Thursday, August 26, 2010
The two Honduran men sitting on the front steps of a Southeast Baltimore rowhouse couldn't help but chuckle at the sight of a 14-year-old girl clutching a silver revolver and demanding money.
But Arteesha Holt wasn't like most girls her age. A tomboy who liked playing football and basketball, relatives said she also had an explosive temper and was prone to uncontrollable outbursts.
Once, she slung an ashtray across her family's home, tore pictures from the wall and kicked out a heating vent, all because her infant nephew stepped on a bowl of strawberries. The girl's mother says she tried repeatedly to get her daughter help through the juvenile justice system, to no avail.
But the men enjoying the evening of Aug. 13 didn't know all that. So they laughed. And, police say, the seventh-grader pulled the trigger, striking both in the head and killing Jose Rodolfo Gonzalez-Coreas, 43.
Holt was arrested late Tuesday and charged as an adult with first-degree murder.
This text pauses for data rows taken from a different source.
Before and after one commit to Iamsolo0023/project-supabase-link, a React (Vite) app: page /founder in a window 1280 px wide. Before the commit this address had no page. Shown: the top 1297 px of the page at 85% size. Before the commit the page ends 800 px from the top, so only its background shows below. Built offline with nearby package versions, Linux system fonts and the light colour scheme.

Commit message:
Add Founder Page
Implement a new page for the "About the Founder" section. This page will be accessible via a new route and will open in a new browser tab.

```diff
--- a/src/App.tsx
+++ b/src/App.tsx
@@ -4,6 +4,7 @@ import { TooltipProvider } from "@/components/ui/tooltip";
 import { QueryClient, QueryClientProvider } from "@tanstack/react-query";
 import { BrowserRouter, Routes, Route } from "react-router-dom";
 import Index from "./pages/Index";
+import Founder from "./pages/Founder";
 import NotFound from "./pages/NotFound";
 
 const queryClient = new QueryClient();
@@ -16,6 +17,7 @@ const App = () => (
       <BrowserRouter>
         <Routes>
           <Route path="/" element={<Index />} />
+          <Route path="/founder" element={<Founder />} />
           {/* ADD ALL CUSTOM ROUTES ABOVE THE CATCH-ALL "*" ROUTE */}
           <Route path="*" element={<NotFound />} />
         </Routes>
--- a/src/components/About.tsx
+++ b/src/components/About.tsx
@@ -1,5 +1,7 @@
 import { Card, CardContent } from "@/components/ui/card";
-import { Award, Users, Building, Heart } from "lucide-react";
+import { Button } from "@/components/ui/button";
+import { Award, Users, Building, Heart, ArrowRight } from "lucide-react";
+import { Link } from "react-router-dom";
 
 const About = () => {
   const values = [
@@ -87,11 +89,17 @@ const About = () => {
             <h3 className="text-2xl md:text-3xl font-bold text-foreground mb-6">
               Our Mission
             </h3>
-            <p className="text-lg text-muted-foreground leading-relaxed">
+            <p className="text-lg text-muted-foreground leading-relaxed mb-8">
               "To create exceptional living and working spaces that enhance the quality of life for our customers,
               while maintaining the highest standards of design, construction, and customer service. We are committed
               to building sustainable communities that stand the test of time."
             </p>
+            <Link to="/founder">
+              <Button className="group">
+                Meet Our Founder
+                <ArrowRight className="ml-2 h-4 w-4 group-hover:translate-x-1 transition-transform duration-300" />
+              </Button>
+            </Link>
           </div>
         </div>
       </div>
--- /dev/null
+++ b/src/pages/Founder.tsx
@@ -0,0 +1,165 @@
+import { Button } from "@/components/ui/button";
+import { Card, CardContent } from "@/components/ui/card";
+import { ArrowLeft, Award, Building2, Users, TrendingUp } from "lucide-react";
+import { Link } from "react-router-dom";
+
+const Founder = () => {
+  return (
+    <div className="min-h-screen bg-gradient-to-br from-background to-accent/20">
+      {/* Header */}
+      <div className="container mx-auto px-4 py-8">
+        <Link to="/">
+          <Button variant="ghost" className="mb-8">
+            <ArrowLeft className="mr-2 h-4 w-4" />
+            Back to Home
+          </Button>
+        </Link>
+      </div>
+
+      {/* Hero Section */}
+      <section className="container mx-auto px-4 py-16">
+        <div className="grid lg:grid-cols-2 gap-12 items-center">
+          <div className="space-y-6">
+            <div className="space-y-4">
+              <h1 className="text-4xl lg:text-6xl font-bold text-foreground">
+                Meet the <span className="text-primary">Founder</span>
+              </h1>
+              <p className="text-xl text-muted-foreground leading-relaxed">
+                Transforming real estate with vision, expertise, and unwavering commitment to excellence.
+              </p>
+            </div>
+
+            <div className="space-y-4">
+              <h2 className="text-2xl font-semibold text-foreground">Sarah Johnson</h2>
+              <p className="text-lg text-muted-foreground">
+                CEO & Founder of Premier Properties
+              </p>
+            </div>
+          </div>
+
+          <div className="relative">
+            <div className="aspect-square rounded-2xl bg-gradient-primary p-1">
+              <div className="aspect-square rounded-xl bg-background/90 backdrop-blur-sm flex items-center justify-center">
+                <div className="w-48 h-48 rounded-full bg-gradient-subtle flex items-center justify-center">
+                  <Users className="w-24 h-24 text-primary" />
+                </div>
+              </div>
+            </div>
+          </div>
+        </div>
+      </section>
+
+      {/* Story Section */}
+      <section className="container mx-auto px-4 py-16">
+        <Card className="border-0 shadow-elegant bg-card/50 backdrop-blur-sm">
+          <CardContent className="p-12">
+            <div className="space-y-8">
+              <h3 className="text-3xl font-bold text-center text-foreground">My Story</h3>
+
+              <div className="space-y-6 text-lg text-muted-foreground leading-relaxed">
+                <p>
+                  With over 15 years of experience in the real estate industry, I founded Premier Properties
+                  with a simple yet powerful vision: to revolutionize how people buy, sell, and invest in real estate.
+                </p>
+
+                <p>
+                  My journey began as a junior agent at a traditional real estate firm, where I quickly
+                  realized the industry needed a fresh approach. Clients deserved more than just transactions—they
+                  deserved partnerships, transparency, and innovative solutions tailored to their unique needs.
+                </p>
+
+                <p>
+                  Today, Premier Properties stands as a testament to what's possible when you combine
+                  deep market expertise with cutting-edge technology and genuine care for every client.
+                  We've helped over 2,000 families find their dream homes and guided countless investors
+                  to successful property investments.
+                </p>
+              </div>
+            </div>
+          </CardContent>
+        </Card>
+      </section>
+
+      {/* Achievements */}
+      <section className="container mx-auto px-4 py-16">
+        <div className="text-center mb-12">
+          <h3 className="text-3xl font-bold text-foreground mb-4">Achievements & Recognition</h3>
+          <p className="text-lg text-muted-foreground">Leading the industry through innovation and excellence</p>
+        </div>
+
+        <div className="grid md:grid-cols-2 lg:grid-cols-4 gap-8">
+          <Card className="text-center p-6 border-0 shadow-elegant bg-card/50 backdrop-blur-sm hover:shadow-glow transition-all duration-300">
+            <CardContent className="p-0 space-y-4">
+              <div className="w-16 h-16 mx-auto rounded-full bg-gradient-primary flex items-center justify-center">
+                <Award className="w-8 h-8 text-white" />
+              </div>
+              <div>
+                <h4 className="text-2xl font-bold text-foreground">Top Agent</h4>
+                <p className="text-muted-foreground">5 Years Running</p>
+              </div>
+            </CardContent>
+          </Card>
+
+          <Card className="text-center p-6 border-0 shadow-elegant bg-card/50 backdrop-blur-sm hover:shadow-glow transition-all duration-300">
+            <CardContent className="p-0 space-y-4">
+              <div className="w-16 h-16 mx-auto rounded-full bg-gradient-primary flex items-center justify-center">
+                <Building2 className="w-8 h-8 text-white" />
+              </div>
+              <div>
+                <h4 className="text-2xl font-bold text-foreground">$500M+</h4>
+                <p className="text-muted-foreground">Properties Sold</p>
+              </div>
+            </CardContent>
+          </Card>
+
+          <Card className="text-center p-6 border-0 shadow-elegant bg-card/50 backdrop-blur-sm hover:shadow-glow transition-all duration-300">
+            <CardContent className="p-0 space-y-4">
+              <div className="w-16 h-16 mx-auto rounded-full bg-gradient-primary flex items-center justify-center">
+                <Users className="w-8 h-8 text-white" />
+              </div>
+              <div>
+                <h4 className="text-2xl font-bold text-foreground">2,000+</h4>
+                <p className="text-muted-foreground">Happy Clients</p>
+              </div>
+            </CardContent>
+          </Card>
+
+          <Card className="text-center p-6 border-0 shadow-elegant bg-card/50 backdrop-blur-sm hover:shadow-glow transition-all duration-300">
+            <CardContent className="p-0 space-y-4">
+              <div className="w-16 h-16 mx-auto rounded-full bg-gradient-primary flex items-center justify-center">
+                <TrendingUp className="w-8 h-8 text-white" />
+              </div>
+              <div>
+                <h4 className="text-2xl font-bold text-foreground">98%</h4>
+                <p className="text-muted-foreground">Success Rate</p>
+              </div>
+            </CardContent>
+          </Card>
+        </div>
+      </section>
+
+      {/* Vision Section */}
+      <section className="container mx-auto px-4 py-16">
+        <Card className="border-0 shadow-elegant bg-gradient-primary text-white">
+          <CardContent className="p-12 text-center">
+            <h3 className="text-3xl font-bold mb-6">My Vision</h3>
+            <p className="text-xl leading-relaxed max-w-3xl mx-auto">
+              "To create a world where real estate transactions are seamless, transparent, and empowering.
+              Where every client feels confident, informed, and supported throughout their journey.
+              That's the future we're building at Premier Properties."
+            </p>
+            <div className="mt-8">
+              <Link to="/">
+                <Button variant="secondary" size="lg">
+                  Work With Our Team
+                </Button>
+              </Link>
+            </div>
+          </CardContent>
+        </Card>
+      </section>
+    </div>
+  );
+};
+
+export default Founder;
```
District Court Judge Theodore B. Oshrine ordered her held without bond, following prosecutors' appeals that she is a "danger to the community."
Police spokesman Anthony Guglielmi described the shooting as "heinous."
"It speaks to the guns that are out there and the frustrations we in law enforcement have at trying to deal with all this," he said.
Holt's 18-year-old brother, Shawn Palmer, has been charged with being an accomplice to murder. Police say he helped Holt escape and took her silver .32-caliber revolver.
The girl's mother, Raichelle Johnson, 39, said she was horrified by the allegations. She said she worried for her daughter and sought help but never anticipated "in a million years" the situation she faces now.
"I don't condone my child taking a life -- if she took this man's life, then she needs to be prosecuted," Johnson said.
Her mother said Holt's rage often got bottled up, erupting with terrifying results.
"Arteesha is . . . " Johnson paused, searching for the right words. "Unstable."
The girl frequently expressed suicidal thoughts, she said, and over the past two years often hit the streets when she got frustrated, bouncing between relatives.
The shooting occurred in the 100 block of N. Linwood Avenue. Police said an officer was flagged down by Wilmer Bonilla, 26, whose head was grazed by a bullet. The officer found Gonzalez-Coreas lying on the steps of a rowhouse with a gunshot wound to the head.
Gonzalez-Coreas was rushed to Johns Hopkins Hospital, where he was pronounced dead Aug. 20.